  1. Installation – The fact that Movable Type requires you to use the cgi-bin is a negative. According to Movable Type’s quick start installation guide, I can’t keep all my MT files in a root MT folder? Pathetic! Sometimes, as is NOT clearly stated, the cgi-bin is not in the root of the public_html folder! What do I do then? There’s no clearly stated alternative?Wordpress needs your mySQL info. No muss, no fuss. Although the installation could still be streamlined (why don’t they tap directly into mySQL?), WordPress is easier.
  2. Multiple Blogs – Sorry WordPress users, you must upload two completely separate folders of unique wordpress systems. Movable Type has this functionality.

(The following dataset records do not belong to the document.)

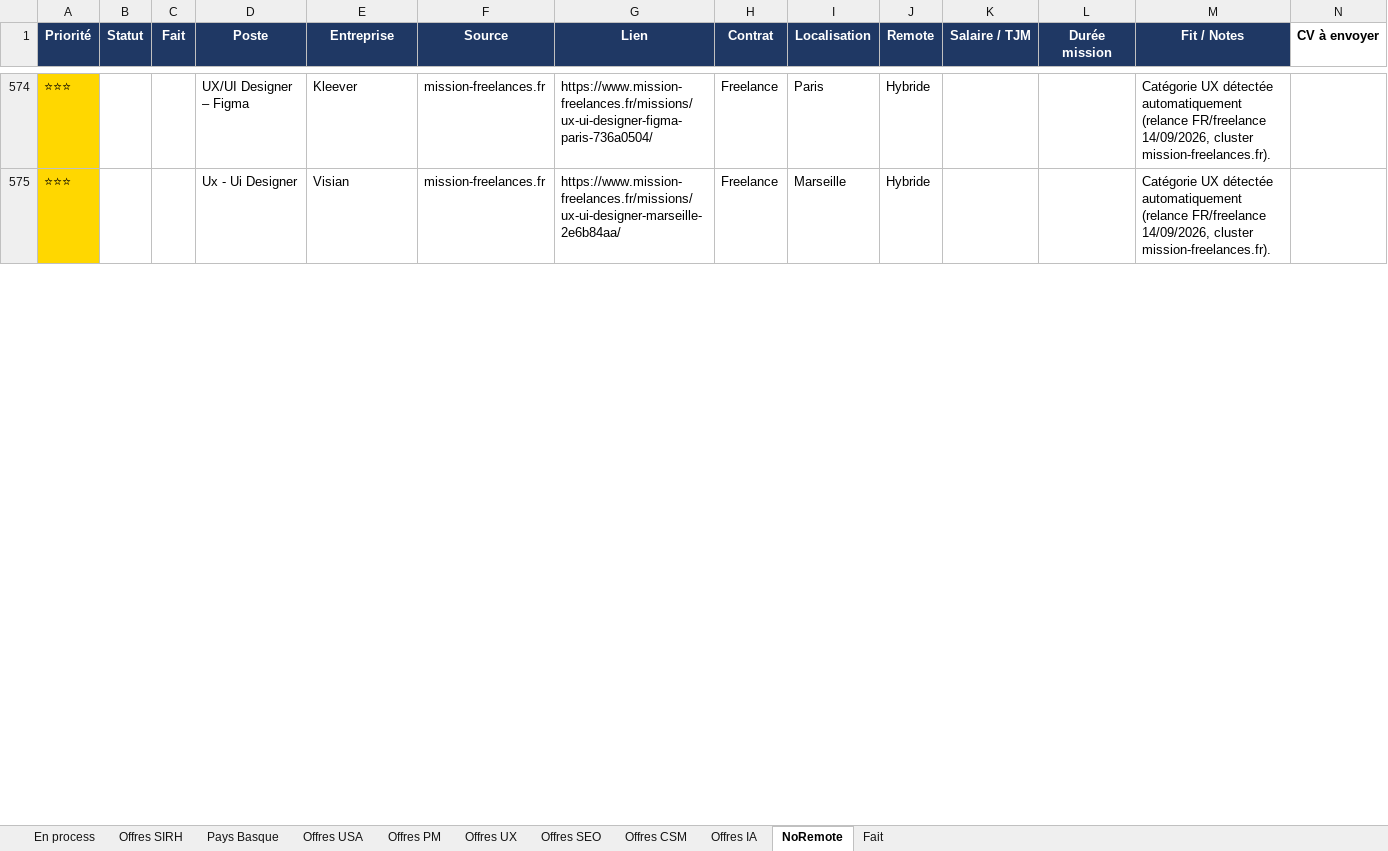
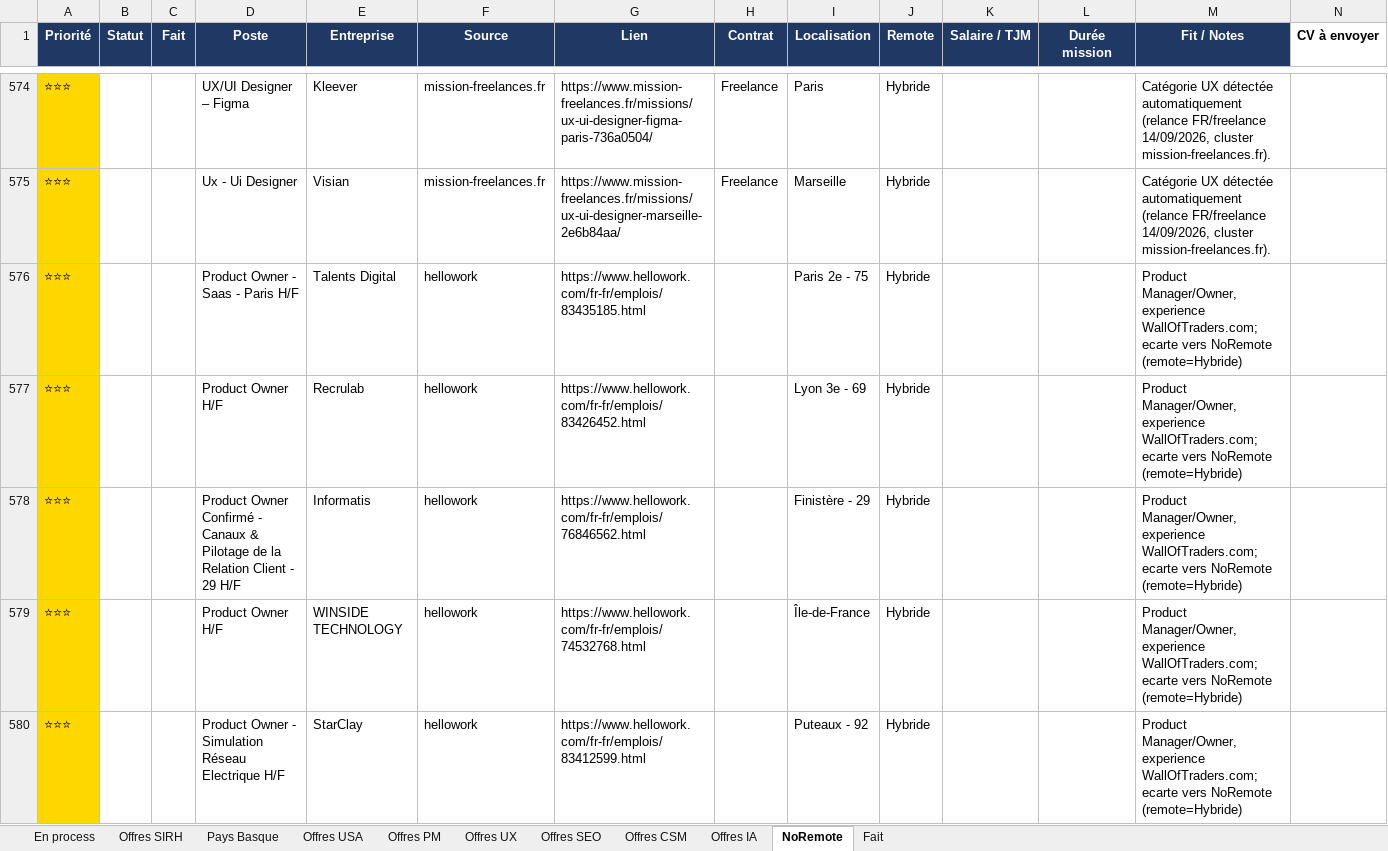
Before and after one commit to MisterZogs/recherche-taf, an Excel workbook: offres_emploi.xlsx, sheet NoRemote, drawn as a sheet; only a part is shown, gaps mark what is left out; values as stored, in another font and other column widths than the file's, no borders; rows hold the shown columns only; the diff covers the shown part only; the diff names each change by its address in the sheet, - before the commit and + after, or states it on an @@ line.

```diff
--- a/offres_emploi.xlsx (sheet NoRemote)
+++ b/offres_emploi.xlsx (sheet NoRemote)
+row 576: ⭐⭐⭐ |  |  | Product Owner - Saas - Paris H/F | Talents Digital | hellowork | https://www.hellowork.com/fr-fr/emplois/83435185.html |  | Paris 2e - 75 | Hybride |  |  | Product Manager/Owner, experience WallOfTraders.com; ecarte vers NoRemote (remote=Hybride)
+row 577: ⭐⭐⭐ |  |  | Product Owner H/F | Recrulab | hellowork | https://www.hellowork.com/fr-fr/emplois/83426452.html |  | Lyon 3e - 69 | Hybride |  |  | Product Manager/Owner, experience WallOfTraders.com; ecarte vers NoRemote (remote=Hybride)
+row 578: ⭐⭐⭐ |  |  | Product Owner Confirmé - Canaux & Pilotage de la Relation Client - 29 H/F | Informatis | hellowork | https://www.hellowork.com/fr-fr/emplois/76846562.html |  | Finistère - 29 | Hybride |  |  | Product Manager/Owner, experience WallOfTraders.com; ecarte vers NoRemote (remote=Hybride)
+row 579: ⭐⭐⭐ |  |  | Product Owner H/F | WINSIDE TECHNOLOGY | hellowork | https://www.hellowork.com/fr-fr/emplois/74532768.html |  | Île-de-France | Hybride |  |  | Product Manager/Owner, experience WallOfTraders.com; ecarte vers NoRemote (remote=Hybride)
+row 580: ⭐⭐⭐ |  |  | Product Owner - Simulation Réseau Electrique H/F | StarClay | hellowork | https://www.hellowork.com/fr-fr/emplois/83412599.html |  | Puteaux - 92 | Hybride |  |  | Product Manager/Owner, experience WallOfTraders.com; ecarte vers NoRemote (remote=Hybride)
```
Also changed, not shown: 240 added rows elsewhere in this sheet, sheet Offres SIRH, sheet Offres CSM, sheet Offres PM, sheet Offres UX, sheet Offres IA, sheet Fait, 3 more sheets, hidden cells, 1 other file.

  3. Code Design – Two things:
    1. Movable Type has a built in text editor that’s easy to use, functions like you would be working in Textmate, Coda or Dreamweaver. SCORE!
    2. WordPress reformats your code spacing in posts or pages after publishing. Waaaah! I like my source formatting! Fix this
  4. Permalinks – After some buggy implementations, WordPress finally has this totally right. Set it how you want, you’re done. Easy to setup, nothing to think about. Hey Movable Type, I have no idea if you even have this functionality? Bogus.
  5. Publishing – When I’m done with this story, publishing takes all of 5 seconds. In Movable Type, it’s a 15 to 20 second wait! Sorry, this is just poor functionality.
  6. Community – Movable Type has lost many faithful users. The few who stick around, where’s the excitement? Who’s editing the site for more in depth instructions on how to install or upgrade MT 4.1? Should I just assume that plugins that work with 4.0 also work with 4.1? Your wiki and forums contain very little useful and organized information for the end user.Wordpress has very active forums, very active updating to their site content, and extensive installation and upgrade instructions. Thank you, WordPress community.
  7. Plugins – Movable Type, you’re more mature and have more features out of the box. Good job. But where are your plugins and themes? WordPress KILLS you on this!

Movable Type is great for new installations only and if your cgi-bin is in the root of your account. If you’re using legacy Movable Type, don’t bother upgrading. It’ll be a huge headache. Export your data, install WordPress, import, and be merry. No more headaches!

WordPress is still quite immature as a blogging platform as it requires some plugins just to function as well as Movable Type. There’s also a bunch of great blogging/CMS systems including Expression Engine, Textpattern, and Symphony. Otherwise, WordPress has all the momentum. Simple as that.